Saturday, 8 September 2012

It's our pleasure to have you aboard

Just as the Queen lets her subjects know where she's resting her royal head by flying her flag over her palace or castle rooftop, so with the Vice Commodore of the Royal New Zealand Yacht Squadron and his dear wife now on board we have his ensign hoisted on Enki's port spreader. I'm not sure when we'll next be entertaining such special guests, so please note (if you can make it out against the majesty of the landscape) our extra decoration.

There was a terse exchange between the VC and his wife when she hoisted his ensign upside down one morning (below). Oops. Easily fixed though - and honestly, only a flag officer would know such things.

Flag business aside, the duties involved in this "royal" visit are light. For Andy, they revolve around getting wet, drying off, lifting a can of beer to the lips and, in a departure from tradition, immersion in a Scandinavian thriller. "A complete indulgence," he judges the taste for fiction "but because it's your boat, I don't feel bad."

We are loving having Barb and Andy on board. They're boat people, and the living is easy. After six days, they've stopped looking for clouds  - but we've seen a couple today because, as our barometer and the weather chart tell us, we are pretty close to the centre of a "low" sitting above Rhodes, just across the water. It's a low of 1006 hp, which hardly counts, but still, clouds are something to notice in a sky which for the past two and a half months has been uniformly clear each morning, noon and evening.

Alex and I decided not to do too much with them because a) next week they'll be hobnobbing with Serious Yachting Officials in Southampton and London, and the pace will be wicked and b) who needs it? We've moved only a few short miles from Marmaris as the crow flies, but into another world of rugged mountains, turquoise coves and remarkably few other yachts. They've left their suitcases and fine clothes therein largely untouched. Andy wears nothing much but a Turkish towel cum sarong, bought from our Bozuk Buku floating store (Ceren came by with her boat of wares) and Barb swans about in a bikini most of the day. Alex and I, of course, lead by example.

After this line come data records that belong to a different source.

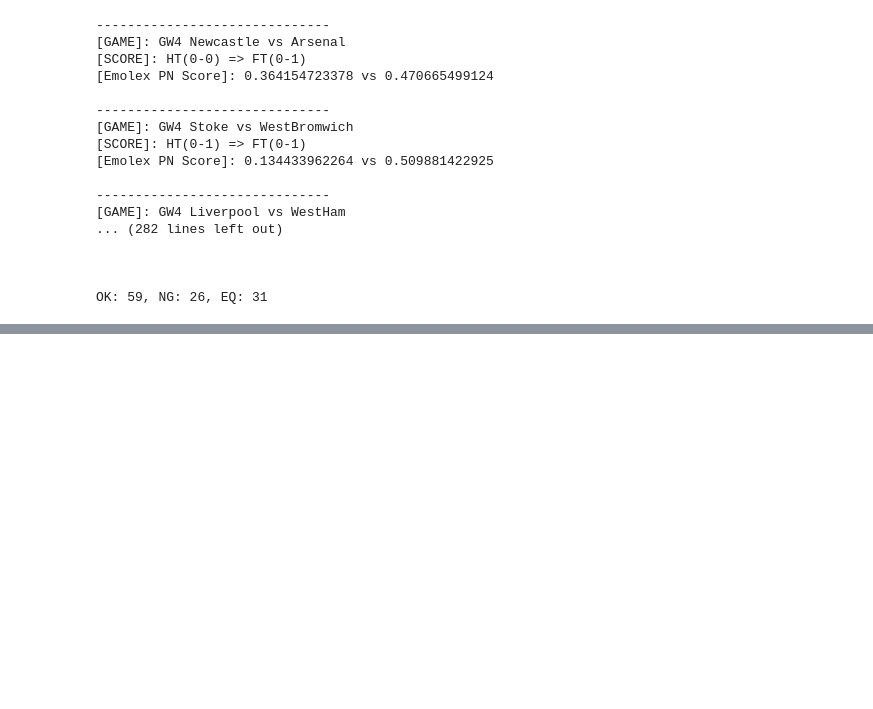
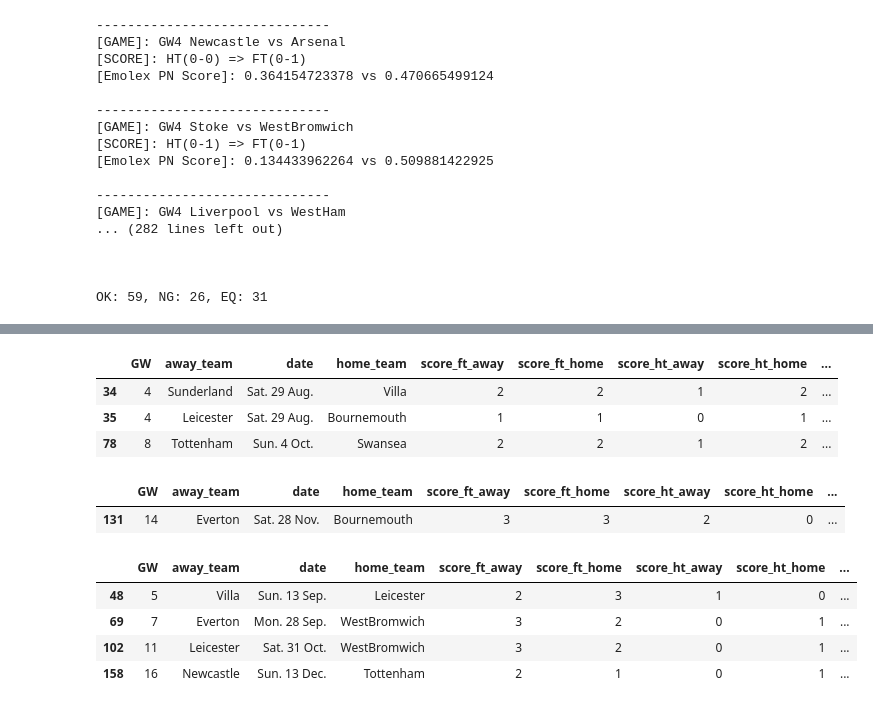
Before and after one commit to byam/predictEPL, a Jupyter notebook: Word-Emotion/Emolex - Predict & Analysis.ipynb, the cells around one changed output, grey strips where cells are left out. Cells and saved outputs as stored; diff of their text form; code cells hidden in the pictures; blank space fills up the shorter version.

```diff
--- a/Word-Emotion/Emolex - Predict & Analysis.ipynb
+++ b/Word-Emotion/Emolex - Predict & Analysis.ipynb
@@ -165,0 +277,53 @@ OK: 59, NG: 26, EQ: 31
+# %%
+dfResult[
+        (dfResult['pn_home'] != -1) &
+
+        # HT: Home == Away
+        (dfResult['score_ht_home'] > dfResult['score_ht_away']) &
+
+        # FT: Home == Away
+        (dfResult['score_ft_home'] <= dfResult['score_ft_away']) &
+
+        # PN: Home < Away
+        (dfResult['pn_home'] < dfResult['pn_away'])
+    ]
+# %% [output]
+|  | GW | away_team | date | home_team | score_ft_away | score_ft_home | score_ht_away | score_ht_home | ... |
+| 34 | 4 | Sunderland | Sat. 29 Aug. | Villa | 2 | 2 | 1 | 2 | ... |
+| 35 | 4 | Leicester | Sat. 29 Aug. | Bournemouth | 1 | 1 | 0 | 1 | ... |
+| 78 | 8 | Tottenham | Sun. 4 Oct. | Swansea | 2 | 2 | 1 | 2 | ... |
+# %%
+dfResult[
+        (dfResult['pn_home'] != -1) &
+
+        # HT: Home == Away
+        (dfResult['score_ht_home'] < dfResult['score_ht_away']) &
+
+        # FT: Home == Away
+        (dfResult['score_ft_home'] >= dfResult['score_ft_away']) &
+
+        # PN: Home < Away
+        (dfResult['pn_home'] > dfResult['pn_away'])
+    ]
+# %% [output]
+|  | GW | away_team | date | home_team | score_ft_away | score_ft_home | score_ht_away | score_ht_home | ... |
+| 131 | 14 | Everton | Sat. 28 Nov. | Bournemouth | 3 | 3 | 2 | 0 | ... |
+# %%
+dfResult[
+    (dfResult['pn_home'] != -1) &
+
+    # Reversed WIN
+    (
+        # HT: Home > Away & FT: Home < Away
+        ((dfResult['score_ht_home'] > dfResult['score_ht_away']) & (dfResult['score_ft_home'] < dfResult['score_ft_away'])) |
+
+        # HT: Home < Away & FT: Home > Away
+        ((dfResult['score_ht_home'] < dfResult['score_ht_away']) & (dfResult['score_ft_home'] > dfResult['score_ft_away']))
+    )
+]
+# %% [output]
+|  | GW | away_team | date | home_team | score_ft_away | score_ft_home | score_ht_away | score_ht_home | ... |
+| 48 | 5 | Villa | Sun. 13 Sep. | Leicester | 2 | 3 | 1 | 0 | ... |
+| 69 | 7 | Everton | Mon. 28 Sep. | WestBromwich | 3 | 2 | 0 | 1 | ... |
+| 102 | 11 | Leicester | Sat. 31 Oct. | WestBromwich | 3 | 2 | 0 | 1 | ... |
+| 158 | 16 | Newcastle | Sun. 13 Dec. | Tottenham | 2 | 1 | 0 | 1 | ... |
```
Also changed, not shown: parts of 4 cells of this notebook, 7 other files.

There are a lot of interesting things they won't be seeing on this visit, which I'm sad about. Ephesus, the Lycian tombs, Knidos. But as Alex said, who wants to be clambering over ruins in 30 degrees (only me, I guess)? So we've taken them back to the places we enjoyed when we were in the Hisaronu gulf last week. All low key. All beautiful.

Barb is queen of the castle at Bozuk Buku

A waterfront walk-by at Bozburun
Nosing about the coastline 
There's a little place I mentioned recently, a beach which is spoken of in passing in the Turkish pilot, and we returned there for a night. Alongside us was a homely-looking gulet (carrying families from Istanbul on holiday with their young children) and pulled up on the beach were two Hobie cats. We think it must have been a boys' own adventure holiday - with provisions shipped in to the campsite by an obliging Turk in a fishing dory. The palm trees on the beach, I read in the Lonely Planet guide, are rare - the last remaining populations are found only around this peninsula and on Cyprus. They're called the Datca palm (or phoenix theophrastii, to the botanically minded).

From where we're anchored now, further down the gulf towards our final destination of Keci Buku, I  hear the chatter and music of picnickers on the beach but little else except the turning of pages and shifting of bodies on the cockpit squabs or into the water. This morning, with alarming energy, Barb made scrambled eggs on grilled Turkish bread - the first time a cooked breakfast has been served on Enki, I told her. "I know why," she said, as she climbed out of the galley, searching for the breeze. A  good effort though, Barb.

So here's to more holidays with my lovely sister, and her husband, a man of the sea and a man of the world.  Alex and I will hoist their flag any time, anywhere.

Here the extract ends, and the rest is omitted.